Beacons might not work for every business. But for a company like Live Nation Entertainment, owner of ecom platform Ticketmaster and a bunch of major music festivals (Lollapalooza, Bonnaroo, C3, Electric Daisy), beacons offer significant value-add for sponsors.
Following a two-year pilot, Live Nation this year will roll out a location-powered platform, designed to help sponsors continue their relationships with customers before a festival begins and after it ends. There's no set release date for the features, which will be available to brand sponsors of Live Nation's festivals.
In the past, brands would simply plaster billboards or buy tables at an event – but those consumer interactions are fleeting. The actual music festival might last for only a handful of days, but there’s usually a monthslong lead-up, beginning with consumer research or a ticket sale, said Mike Finnegan, who is tasked with applying Live Nation's data across its physical and digital properties.
Speaking with AdExchanger at this week’s RampUp conference in San Francisco, Finnegan described the range of data Live Nation collects both pre- and post-event.
At worst, Live Nation can cookie a user’s browser. At best, it has a ticket sale associated with an email address. Once the festival starts, Live Nation knows where music fans go and which sponsored tables they visited. And if a brand knows which music acts its customers enjoy, they can be more targeted with future sponsorships or advertising opportunities.
But it’s not exactly a data package.
“We don’t give data,” Finnegan said. After the festival is over, Live Nation will target and serve ads on behalf of the advertiser, but it’s up to that client to continue the relationship.
Live Nation began experimenting about two years ago at a festival in Atlanta, when it slapped a beacon under a sponsor’s table.
The goal was just to see what would happen.
“You’re learning,” Finnegan said. “We needed to figure out what the scale was going to be. You’ll never get 100% of the people.”
While the beacon is designed to ping the official festival app, not everybody might be using that app. And even if people use the app, they still need to activate Bluetooth.
Those habits are highly variable. As Finnegan learned, some audiences had a lower adoption rate for festival applications and for switching on location. By contrast, nearly 90% of EDM fans downloaded the app.
“That was one of the bigger things we had to beta test,” Finnegan said. “We had to learn what the funnel was so when we go to marketers, we don’t sell them a package that isn’t scalable.”
The entertainment company also had to test its ability to transfer data from the physical world to the digital marketing platform. What sort of attrition would occur? What’s the accuracy of the location and can the accuracy be validated?

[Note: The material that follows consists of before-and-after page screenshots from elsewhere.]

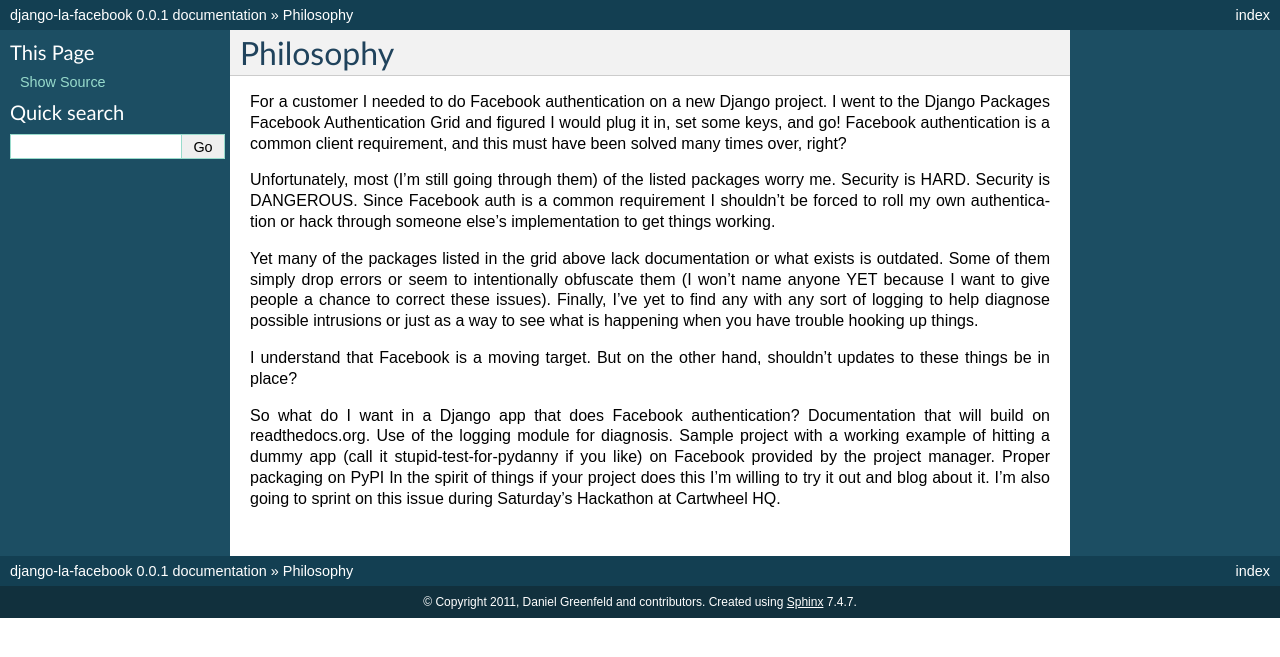
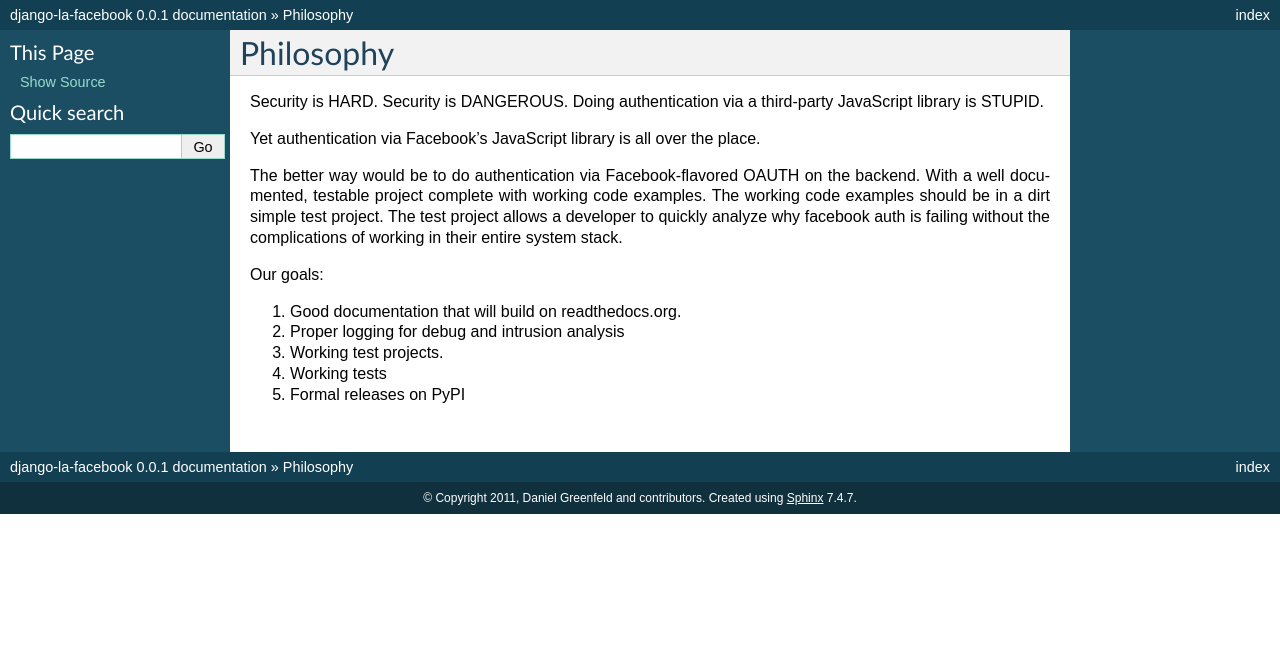
Before and after one commit to pydanny/django-la-facebook, a Sphinx documentation site: the page built from docs/philosophy.rst, in a window 1280 px wide. Shown: the top 657 px of the page. Built offline with Sphinx 7.4.7, drawn with Linux system fonts in a browser that asks for light colours.

Commit message:
Adding in the project philsophy

```diff
--- a/docs/philosophy.rst
+++ b/docs/philosophy.rst
@@ -2,17 +2,18 @@
 Philosophy
 ==========
 
-For a customer I needed to do Facebook authentication on a new Django project. I went to the Django Packages Facebook Authentication Grid and figured I would plug it in, set some keys, and go! Facebook authentication is a common client requirement, and this must have been solved many times over, right?
+Security is HARD.
+Security is DANGEROUS.
+Doing authentication via a third-party JavaScript library is STUPID.
 
-Unfortunately, most (I'm still going through them) of the listed packages worry me. Security is HARD. Security is DANGEROUS. Since Facebook auth is a common requirement I shouldn't be forced to roll my own authentication or hack through someone else's implementation to get things working.
+Yet authentication via Facebook's JavaScript library is all over the place.
 
-Yet many of the packages listed in the grid above lack documentation or what exists is outdated. Some of them simply drop errors or seem to intentionally obfuscate them (I won't name anyone YET because I want to give people a chance to correct these issues). Finally, I've yet to find any with any sort of logging to help diagnose possible intrusions or just as a way to see what is happening when you have trouble hooking up things.
+The better way would be to do authentication via Facebook-flavored OAUTH on the backend. With a well documented, testable project complete with working code examples. The working code examples should be in a dirt simple test project. The test project allows a developer to quickly analyze why facebook auth is failing without the complications of working in their entire system stack.
 
-I understand that Facebook is a moving target. But on the other hand, shouldn't updates to these things be in place?
+Our goals:
 
-So what do I want in a Django app that does Facebook authentication?
-Documentation that will build on readthedocs.org.
-Use of the logging module for diagnosis.
-Sample project with a working example of hitting a dummy app (call it stupid-test-for-pydanny if you like) on Facebook provided by the project manager.
-Proper packaging on PyPI
-In the spirit of things if your project does this I'm willing to try it out and blog about it. I'm also going to sprint on this issue during Saturday's Hackathon at Cartwheel HQ.
+#. Good documentation that will build on readthedocs.org.
+#. Proper logging for debug and intrusion analysis
+#. Working test projects.
+#. Working tests
+#. Formal releases on PyPI
```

Live Nation had eight to 10 vendor partners to help accomplish this, including LiveRamp – which took identifiers from phones and turned them into connected mobile IDs and cookies.
“My role was the data flow,” Finnegan said.
As Live Nation selected vendor partners to help build out the festival program, Finnegan would identify which ones were a good fit for the data opportunity. That included identifying what the content management system looked like, the ability of vendor partners to export data, the format of the data they couldn’t export and whether Live Nation’s other partners could ingest data in a usable format.
“We’re taking five to six tables of data from RFID, cashless ticket purchasing, email subscribers,” Finnegan said. “We merge all of that into one actionable table of data, where we have a lot of depth in terms of what people did at our events to what people are interested in.”